• [BRIEF]: Check every line of the entries for the string "append" and return the ones that contain it.

(Extracted data entries)
··········

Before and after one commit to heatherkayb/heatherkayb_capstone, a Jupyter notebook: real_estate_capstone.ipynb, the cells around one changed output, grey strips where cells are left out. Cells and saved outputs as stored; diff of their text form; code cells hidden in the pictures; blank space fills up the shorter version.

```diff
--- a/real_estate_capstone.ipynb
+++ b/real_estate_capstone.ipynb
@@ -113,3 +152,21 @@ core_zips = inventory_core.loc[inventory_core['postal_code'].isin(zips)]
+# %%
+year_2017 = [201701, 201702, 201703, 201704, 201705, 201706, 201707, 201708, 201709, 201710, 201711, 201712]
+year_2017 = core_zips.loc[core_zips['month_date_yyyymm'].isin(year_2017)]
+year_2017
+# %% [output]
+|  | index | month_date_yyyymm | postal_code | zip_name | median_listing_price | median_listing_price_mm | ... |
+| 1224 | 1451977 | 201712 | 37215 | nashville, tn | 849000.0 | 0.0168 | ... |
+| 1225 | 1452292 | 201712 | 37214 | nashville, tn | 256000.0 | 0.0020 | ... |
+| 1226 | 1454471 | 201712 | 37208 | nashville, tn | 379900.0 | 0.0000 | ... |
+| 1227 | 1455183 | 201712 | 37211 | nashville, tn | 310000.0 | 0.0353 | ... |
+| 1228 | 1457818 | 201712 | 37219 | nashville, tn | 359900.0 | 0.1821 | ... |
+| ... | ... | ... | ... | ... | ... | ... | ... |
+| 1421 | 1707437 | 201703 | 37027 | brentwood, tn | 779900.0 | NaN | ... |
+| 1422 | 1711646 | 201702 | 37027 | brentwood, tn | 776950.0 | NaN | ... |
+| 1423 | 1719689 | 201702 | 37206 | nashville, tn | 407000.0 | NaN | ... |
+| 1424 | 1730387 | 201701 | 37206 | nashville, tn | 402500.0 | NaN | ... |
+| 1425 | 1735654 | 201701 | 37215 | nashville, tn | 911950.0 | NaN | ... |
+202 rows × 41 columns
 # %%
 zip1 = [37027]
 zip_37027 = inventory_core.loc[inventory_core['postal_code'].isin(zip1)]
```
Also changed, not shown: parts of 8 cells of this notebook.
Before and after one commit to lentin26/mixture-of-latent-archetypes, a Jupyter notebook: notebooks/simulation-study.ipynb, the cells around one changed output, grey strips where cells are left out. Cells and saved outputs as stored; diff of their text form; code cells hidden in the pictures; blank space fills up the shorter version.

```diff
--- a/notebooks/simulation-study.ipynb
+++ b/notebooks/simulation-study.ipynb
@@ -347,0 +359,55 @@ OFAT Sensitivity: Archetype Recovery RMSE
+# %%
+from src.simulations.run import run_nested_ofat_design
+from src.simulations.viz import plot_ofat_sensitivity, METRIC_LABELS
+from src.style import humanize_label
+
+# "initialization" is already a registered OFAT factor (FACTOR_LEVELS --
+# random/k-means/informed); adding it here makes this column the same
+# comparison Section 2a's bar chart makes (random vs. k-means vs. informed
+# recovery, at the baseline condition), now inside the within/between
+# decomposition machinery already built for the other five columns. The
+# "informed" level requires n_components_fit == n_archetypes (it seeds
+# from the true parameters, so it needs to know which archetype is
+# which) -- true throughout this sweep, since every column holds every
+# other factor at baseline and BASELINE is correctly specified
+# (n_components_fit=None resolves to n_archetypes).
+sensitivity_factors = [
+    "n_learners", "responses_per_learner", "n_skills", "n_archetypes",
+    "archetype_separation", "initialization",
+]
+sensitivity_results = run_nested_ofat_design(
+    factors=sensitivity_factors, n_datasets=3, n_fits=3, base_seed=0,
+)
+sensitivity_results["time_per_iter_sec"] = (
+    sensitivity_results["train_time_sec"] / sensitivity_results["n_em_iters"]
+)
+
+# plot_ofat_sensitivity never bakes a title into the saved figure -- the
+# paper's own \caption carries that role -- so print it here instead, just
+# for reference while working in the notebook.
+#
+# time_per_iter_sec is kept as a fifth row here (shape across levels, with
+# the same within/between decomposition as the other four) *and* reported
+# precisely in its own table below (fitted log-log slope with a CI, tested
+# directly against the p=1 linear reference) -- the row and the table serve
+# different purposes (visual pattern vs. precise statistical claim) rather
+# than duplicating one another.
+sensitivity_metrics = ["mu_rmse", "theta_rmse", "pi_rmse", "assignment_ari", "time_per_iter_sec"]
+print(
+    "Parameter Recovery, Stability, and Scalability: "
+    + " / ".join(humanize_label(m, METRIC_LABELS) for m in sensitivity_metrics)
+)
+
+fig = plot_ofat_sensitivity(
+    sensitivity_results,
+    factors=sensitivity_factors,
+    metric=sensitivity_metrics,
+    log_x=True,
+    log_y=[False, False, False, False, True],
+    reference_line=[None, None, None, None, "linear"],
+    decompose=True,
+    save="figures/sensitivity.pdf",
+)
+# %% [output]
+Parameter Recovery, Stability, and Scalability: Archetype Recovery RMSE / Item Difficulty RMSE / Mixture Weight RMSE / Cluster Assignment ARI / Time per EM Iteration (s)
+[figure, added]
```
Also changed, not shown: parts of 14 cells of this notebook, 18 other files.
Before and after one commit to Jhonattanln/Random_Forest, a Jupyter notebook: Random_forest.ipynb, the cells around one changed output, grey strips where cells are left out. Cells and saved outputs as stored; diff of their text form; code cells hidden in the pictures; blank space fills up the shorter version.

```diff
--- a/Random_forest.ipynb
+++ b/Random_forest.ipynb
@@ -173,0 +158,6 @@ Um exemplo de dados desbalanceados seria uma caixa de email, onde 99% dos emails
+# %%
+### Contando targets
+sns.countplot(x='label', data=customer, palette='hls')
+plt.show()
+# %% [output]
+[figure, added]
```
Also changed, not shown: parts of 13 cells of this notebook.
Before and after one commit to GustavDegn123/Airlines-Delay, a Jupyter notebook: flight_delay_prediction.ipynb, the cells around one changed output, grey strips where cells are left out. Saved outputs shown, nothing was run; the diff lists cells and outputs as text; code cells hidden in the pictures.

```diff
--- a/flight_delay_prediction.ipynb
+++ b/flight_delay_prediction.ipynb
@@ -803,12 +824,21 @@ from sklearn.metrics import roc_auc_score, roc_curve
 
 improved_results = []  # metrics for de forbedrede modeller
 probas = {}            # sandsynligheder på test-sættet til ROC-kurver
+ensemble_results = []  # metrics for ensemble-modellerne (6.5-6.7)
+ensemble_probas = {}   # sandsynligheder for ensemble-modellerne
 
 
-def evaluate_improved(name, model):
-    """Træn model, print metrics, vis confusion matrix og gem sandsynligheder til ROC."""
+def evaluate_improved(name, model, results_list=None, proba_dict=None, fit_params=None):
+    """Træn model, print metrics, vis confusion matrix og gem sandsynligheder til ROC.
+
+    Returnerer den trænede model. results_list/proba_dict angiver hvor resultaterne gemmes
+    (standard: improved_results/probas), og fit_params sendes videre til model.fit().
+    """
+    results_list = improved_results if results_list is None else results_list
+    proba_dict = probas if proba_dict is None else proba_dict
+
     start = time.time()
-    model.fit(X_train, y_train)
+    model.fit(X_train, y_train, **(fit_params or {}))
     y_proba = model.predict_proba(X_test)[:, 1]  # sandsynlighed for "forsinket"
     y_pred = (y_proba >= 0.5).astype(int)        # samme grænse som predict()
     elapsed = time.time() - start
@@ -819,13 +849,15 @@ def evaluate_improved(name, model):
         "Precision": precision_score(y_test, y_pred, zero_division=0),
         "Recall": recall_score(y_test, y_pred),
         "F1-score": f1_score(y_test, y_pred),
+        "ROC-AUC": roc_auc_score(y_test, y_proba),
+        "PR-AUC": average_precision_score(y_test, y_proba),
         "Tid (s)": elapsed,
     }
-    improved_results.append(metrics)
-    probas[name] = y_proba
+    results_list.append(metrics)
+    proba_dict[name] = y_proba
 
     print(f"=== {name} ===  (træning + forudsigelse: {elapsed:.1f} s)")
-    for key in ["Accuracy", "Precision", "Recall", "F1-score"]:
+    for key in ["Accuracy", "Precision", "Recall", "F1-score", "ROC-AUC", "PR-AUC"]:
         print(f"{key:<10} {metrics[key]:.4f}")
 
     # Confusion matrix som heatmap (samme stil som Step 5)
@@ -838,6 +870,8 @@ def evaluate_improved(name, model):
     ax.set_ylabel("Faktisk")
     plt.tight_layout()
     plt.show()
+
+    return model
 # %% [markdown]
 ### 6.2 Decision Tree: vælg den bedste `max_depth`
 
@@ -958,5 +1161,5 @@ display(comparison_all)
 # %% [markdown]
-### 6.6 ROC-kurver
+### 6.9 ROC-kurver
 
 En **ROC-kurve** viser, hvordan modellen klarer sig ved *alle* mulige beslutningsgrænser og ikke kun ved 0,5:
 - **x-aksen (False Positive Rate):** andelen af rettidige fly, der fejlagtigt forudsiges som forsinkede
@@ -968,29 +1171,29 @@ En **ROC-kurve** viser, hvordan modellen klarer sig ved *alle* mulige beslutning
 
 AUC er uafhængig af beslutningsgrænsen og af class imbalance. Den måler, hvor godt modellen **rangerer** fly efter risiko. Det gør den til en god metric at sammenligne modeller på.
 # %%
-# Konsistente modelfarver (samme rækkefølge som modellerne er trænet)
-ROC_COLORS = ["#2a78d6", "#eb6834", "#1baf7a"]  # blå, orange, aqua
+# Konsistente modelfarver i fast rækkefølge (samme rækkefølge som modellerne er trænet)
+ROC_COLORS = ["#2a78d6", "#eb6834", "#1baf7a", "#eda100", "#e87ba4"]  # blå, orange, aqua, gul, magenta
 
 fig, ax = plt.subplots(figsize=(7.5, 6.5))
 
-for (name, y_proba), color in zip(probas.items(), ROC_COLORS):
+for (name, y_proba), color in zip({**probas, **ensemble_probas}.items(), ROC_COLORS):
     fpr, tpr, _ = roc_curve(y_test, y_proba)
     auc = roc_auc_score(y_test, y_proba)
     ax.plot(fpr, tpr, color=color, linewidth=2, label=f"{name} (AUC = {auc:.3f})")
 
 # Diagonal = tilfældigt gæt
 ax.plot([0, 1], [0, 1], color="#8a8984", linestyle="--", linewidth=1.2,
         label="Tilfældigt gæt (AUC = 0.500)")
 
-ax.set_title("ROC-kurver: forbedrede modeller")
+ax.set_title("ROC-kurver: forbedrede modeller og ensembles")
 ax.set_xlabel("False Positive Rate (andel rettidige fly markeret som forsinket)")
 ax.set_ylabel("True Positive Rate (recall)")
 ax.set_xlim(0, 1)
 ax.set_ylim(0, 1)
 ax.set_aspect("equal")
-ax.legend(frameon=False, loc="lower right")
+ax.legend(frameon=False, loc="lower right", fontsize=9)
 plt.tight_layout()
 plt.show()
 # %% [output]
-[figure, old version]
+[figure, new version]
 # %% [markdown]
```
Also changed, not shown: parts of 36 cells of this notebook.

··········

• [ANSWER TO THIS PROBLEM]:
-    improved_results.append(metrics)
+    results_list.append(metrics)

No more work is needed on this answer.